[Collection entries]

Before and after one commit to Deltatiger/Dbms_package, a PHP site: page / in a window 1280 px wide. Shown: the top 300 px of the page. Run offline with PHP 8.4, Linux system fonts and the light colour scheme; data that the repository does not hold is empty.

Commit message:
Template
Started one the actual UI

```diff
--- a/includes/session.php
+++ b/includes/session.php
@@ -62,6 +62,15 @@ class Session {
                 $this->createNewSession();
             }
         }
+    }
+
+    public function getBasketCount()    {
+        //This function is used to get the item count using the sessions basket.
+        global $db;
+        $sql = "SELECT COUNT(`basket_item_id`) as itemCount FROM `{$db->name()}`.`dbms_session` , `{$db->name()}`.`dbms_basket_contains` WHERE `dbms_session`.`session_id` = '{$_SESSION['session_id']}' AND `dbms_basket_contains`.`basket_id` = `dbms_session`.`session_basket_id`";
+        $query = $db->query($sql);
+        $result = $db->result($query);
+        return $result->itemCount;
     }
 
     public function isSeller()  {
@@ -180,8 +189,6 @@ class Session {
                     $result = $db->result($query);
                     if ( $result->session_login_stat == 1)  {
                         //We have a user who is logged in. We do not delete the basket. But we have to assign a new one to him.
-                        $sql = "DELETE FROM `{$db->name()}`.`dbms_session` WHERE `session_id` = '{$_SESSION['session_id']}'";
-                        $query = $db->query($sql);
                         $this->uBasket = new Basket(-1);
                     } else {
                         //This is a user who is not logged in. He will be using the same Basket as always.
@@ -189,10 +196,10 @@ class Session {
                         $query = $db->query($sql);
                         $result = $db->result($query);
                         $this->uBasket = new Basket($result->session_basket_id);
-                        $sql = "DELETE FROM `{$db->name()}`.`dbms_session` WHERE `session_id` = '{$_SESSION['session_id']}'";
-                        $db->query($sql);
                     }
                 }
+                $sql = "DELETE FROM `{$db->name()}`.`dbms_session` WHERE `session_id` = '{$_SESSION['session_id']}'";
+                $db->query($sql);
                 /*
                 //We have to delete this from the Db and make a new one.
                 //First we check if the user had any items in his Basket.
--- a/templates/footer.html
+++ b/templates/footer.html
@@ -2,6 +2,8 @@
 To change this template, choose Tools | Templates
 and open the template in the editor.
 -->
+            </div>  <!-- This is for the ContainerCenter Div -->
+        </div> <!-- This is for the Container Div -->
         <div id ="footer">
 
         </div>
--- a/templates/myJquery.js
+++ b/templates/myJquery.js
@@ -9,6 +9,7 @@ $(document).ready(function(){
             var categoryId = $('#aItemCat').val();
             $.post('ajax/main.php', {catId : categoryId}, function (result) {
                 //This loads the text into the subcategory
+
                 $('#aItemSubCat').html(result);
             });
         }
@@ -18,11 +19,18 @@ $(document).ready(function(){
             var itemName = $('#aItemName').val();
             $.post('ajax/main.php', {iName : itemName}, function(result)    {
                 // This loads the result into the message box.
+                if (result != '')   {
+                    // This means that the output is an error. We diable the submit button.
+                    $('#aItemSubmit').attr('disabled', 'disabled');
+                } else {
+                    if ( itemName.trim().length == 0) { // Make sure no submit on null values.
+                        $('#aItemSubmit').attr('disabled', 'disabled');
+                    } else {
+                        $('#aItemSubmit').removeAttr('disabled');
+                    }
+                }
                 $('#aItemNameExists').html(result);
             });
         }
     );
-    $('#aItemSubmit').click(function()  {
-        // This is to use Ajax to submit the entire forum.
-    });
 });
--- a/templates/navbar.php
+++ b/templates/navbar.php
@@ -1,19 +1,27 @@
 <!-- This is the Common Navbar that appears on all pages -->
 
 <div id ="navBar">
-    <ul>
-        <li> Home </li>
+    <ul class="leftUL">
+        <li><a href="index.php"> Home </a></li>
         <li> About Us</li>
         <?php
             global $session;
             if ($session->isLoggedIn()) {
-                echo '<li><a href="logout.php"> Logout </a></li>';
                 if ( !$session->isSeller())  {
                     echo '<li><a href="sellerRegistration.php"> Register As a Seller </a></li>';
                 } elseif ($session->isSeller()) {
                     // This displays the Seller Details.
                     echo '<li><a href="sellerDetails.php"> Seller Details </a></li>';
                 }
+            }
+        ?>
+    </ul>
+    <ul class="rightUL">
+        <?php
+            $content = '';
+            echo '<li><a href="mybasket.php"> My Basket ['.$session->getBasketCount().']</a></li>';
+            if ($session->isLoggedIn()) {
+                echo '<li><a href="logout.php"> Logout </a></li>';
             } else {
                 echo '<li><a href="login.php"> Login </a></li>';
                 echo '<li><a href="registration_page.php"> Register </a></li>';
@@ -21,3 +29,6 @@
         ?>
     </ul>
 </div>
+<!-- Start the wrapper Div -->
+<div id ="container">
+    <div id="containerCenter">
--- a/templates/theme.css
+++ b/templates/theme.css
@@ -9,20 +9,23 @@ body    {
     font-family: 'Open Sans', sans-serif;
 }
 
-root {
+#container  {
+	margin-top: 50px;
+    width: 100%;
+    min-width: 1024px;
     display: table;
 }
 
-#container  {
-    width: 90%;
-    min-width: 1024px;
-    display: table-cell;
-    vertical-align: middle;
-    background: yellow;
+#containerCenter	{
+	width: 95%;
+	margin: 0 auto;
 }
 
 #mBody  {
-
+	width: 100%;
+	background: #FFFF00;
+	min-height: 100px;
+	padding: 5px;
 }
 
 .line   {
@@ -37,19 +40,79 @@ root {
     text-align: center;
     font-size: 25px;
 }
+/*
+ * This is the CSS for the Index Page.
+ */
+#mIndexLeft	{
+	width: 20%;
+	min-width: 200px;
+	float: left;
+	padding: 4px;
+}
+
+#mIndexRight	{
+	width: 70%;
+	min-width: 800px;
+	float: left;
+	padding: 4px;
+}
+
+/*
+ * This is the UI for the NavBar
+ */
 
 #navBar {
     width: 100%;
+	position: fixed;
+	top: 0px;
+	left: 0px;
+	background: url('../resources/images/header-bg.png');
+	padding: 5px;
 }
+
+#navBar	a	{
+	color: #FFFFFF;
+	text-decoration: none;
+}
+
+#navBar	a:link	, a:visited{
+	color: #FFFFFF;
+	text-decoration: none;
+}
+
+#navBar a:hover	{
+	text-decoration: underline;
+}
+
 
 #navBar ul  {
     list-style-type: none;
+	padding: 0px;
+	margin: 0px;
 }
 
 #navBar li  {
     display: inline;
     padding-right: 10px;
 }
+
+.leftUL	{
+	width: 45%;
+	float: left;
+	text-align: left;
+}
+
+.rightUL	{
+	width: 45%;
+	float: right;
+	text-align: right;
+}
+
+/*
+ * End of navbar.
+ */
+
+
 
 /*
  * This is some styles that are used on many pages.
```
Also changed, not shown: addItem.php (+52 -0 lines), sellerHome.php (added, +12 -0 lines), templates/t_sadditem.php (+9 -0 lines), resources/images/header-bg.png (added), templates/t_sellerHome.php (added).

• EXERCISE DESCRIPTION: Copy the data exactly. Leave nothing out.

• PROBLEM SOLUTION:
Before and after one commit to Deltatiger/Dbms_package, a PHP site: page / in a window 1280 px wide. Shown: the top 300 px of the page. Run offline with PHP 8.4, Linux system fonts and the light colour scheme; data that the repository does not hold is empty.

Commit message:
Template
Started one the actual UI

```diff
--- a/includes/session.php
+++ b/includes/session.php
@@ -62,6 +62,15 @@ class Session {
                 $this->createNewSession();
             }
         }
+    }
+
+    public function getBasketCount()    {
+        //This function is used to get the item count using the sessions basket.
+        global $db;
+        $sql = "SELECT COUNT(`basket_item_id`) as itemCount FROM `{$db->name()}`.`dbms_session` , `{$db->name()}`.`dbms_basket_contains` WHERE `dbms_session`.`session_id` = '{$_SESSION['session_id']}' AND `dbms_basket_contains`.`basket_id` = `dbms_session`.`session_basket_id`";
+        $query = $db->query($sql);
+        $result = $db->result($query);
+        return $result->itemCount;
     }
 
     public function isSeller()  {
@@ -180,8 +189,6 @@ class Session {
                     $result = $db->result($query);
                     if ( $result->session_login_stat == 1)  {
                         //We have a user who is logged in. We do not delete the basket. But we have to assign a new one to him.
-                        $sql = "DELETE FROM `{$db->name()}`.`dbms_session` WHERE `session_id` = '{$_SESSION['session_id']}'";
-                        $query = $db->query($sql);
                         $this->uBasket = new Basket(-1);
                     } else {
                         //This is a user who is not logged in. He will be using the same Basket as always.
@@ -189,10 +196,10 @@ class Session {
                         $query = $db->query($sql);
                         $result = $db->result($query);
                         $this->uBasket = new Basket($result->session_basket_id);
-                        $sql = "DELETE FROM `{$db->name()}`.`dbms_session` WHERE `session_id` = '{$_SESSION['session_id']}'";
-                        $db->query($sql);
                     }
                 }
+                $sql = "DELETE FROM `{$db->name()}`.`dbms_session` WHERE `session_id` = '{$_SESSION['session_id']}'";
+                $db->query($sql);
                 /*
                 //We have to delete this from the Db and make a new one.
                 //First we check if the user had any items in his Basket.
--- a/templates/footer.html
+++ b/templates/footer.html
@@ -2,6 +2,8 @@
 To change this template, choose Tools | Templates
 and open the template in the editor.
 -->
+            </div>  <!-- This is for the ContainerCenter Div -->
+        </div> <!-- This is for the Container Div -->
         <div id ="footer">
 
         </div>
--- a/templates/myJquery.js
+++ b/templates/myJquery.js
@@ -9,6 +9,7 @@ $(document).ready(function(){
             var categoryId = $('#aItemCat').val();
             $.post('ajax/main.php', {catId : categoryId}, function (result) {
                 //This loads the text into the subcategory
+
                 $('#aItemSubCat').html(result);
             });
         }
@@ -18,11 +19,18 @@ $(document).ready(function(){
             var itemName = $('#aItemName').val();
             $.post('ajax/main.php', {iName : itemName}, function(result)    {
                 // This loads the result into the message box.
+                if (result != '')   {
+                    // This means that the output is an error. We diable the submit button.
+                    $('#aItemSubmit').attr('disabled', 'disabled');
+                } else {
+                    if ( itemName.trim().length == 0) { // Make sure no submit on null values.
+                        $('#aItemSubmit').attr('disabled', 'disabled');
+                    } else {
+                        $('#aItemSubmit').removeAttr('disabled');
+                    }
+                }
                 $('#aItemNameExists').html(result);
             });
         }
     );
-    $('#aItemSubmit').click(function()  {
-        // This is to use Ajax to submit the entire forum.
-    });
 });
--- a/templates/navbar.php
+++ b/templates/navbar.php
@@ -1,19 +1,27 @@
 <!-- This is the Common Navbar that appears on all pages -->
 
 <div id ="navBar">
-    <ul>
-        <li> Home </li>
+    <ul class="leftUL">
+        <li><a href="index.php"> Home </a></li>
         <li> About Us</li>
         <?php
             global $session;
             if ($session->isLoggedIn()) {
-                echo '<li><a href="logout.php"> Logout </a></li>';
                 if ( !$session->isSeller())  {
                     echo '<li><a href="sellerRegistration.php"> Register As a Seller </a></li>';
                 } elseif ($session->isSeller()) {
                     // This displays the Seller Details.
                     echo '<li><a href="sellerDetails.php"> Seller Details </a></li>';
                 }
+            }
+        ?>
+    </ul>
+    <ul class="rightUL">
+        <?php
+            $content = '';
+            echo '<li><a href="mybasket.php"> My Basket ['.$session->getBasketCount().']</a></li>';
+            if ($session->isLoggedIn()) {
+                echo '<li><a href="logout.php"> Logout </a></li>';
             } else {
                 echo '<li><a href="login.php"> Login </a></li>';
                 echo '<li><a href="registration_page.php"> Register </a></li>';
@@ -21,3 +29,6 @@
         ?>
     </ul>
 </div>
+<!-- Start the wrapper Div -->
+<div id ="container">
+    <div id="containerCenter">
--- a/templates/theme.css
+++ b/templates/theme.css
@@ -9,20 +9,23 @@ body    {
     font-family: 'Open Sans', sans-serif;
 }
 
-root {
+#container  {
+	margin-top: 50px;
+    width: 100%;
+    min-width: 1024px;
     display: table;
 }
 
-#container  {
-    width: 90%;
-    min-width: 1024px;
-    display: table-cell;
-    vertical-align: middle;
-    background: yellow;
+#containerCenter	{
+	width: 95%;
+	margin: 0 auto;
 }
 
 #mBody  {
-
+	width: 100%;
+	background: #FFFF00;
+	min-height: 100px;
+	padding: 5px;
 }
 
 .line   {
@@ -37,19 +40,79 @@ root {
     text-align: center;
     font-size: 25px;
 }
+/*
+ * This is the CSS for the Index Page.
+ */
+#mIndexLeft	{
+	width: 20%;
+	min-width: 200px;
+	float: left;
+	padding: 4px;
+}
+
+#mIndexRight	{
+	width: 70%;
+	min-width: 800px;
+	float: left;
+	padding: 4px;
+}
+
+/*
+ * This is the UI for the NavBar
+ */
 
 #navBar {
     width: 100%;
+	position: fixed;
+	top: 0px;
+	left: 0px;
+	background: url('../resources/images/header-bg.png');
+	padding: 5px;
 }
+
+#navBar	a	{
+	color: #FFFFFF;
+	text-decoration: none;
+}
+
+#navBar	a:link	, a:visited{
+	color: #FFFFFF;
+	text-decoration: none;
+}
+
+#navBar a:hover	{
+	text-decoration: underline;
+}
+
 
 #navBar ul  {
     list-style-type: none;
+	padding: 0px;
+	margin: 0px;
 }
 
 #navBar li  {
     display: inline;
     padding-right: 10px;
 }
+
+.leftUL	{
+	width: 45%;
+	float: left;
+	text-align: left;
+}
+
+.rightUL	{
+	width: 45%;
+	float: right;
+	text-align: right;
+}
+
+/*
+ * End of navbar.
+ */
+
+
 
 /*
  * This is some styles that are used on many pages.
```
Also changed, not shown: addItem.php (+52 -0 lines), sellerHome.php (added, +12 -0 lines), templates/t_sadditem.php (+9 -0 lines), resources/images/header-bg.png (added), templates/t_sellerHome.php (added).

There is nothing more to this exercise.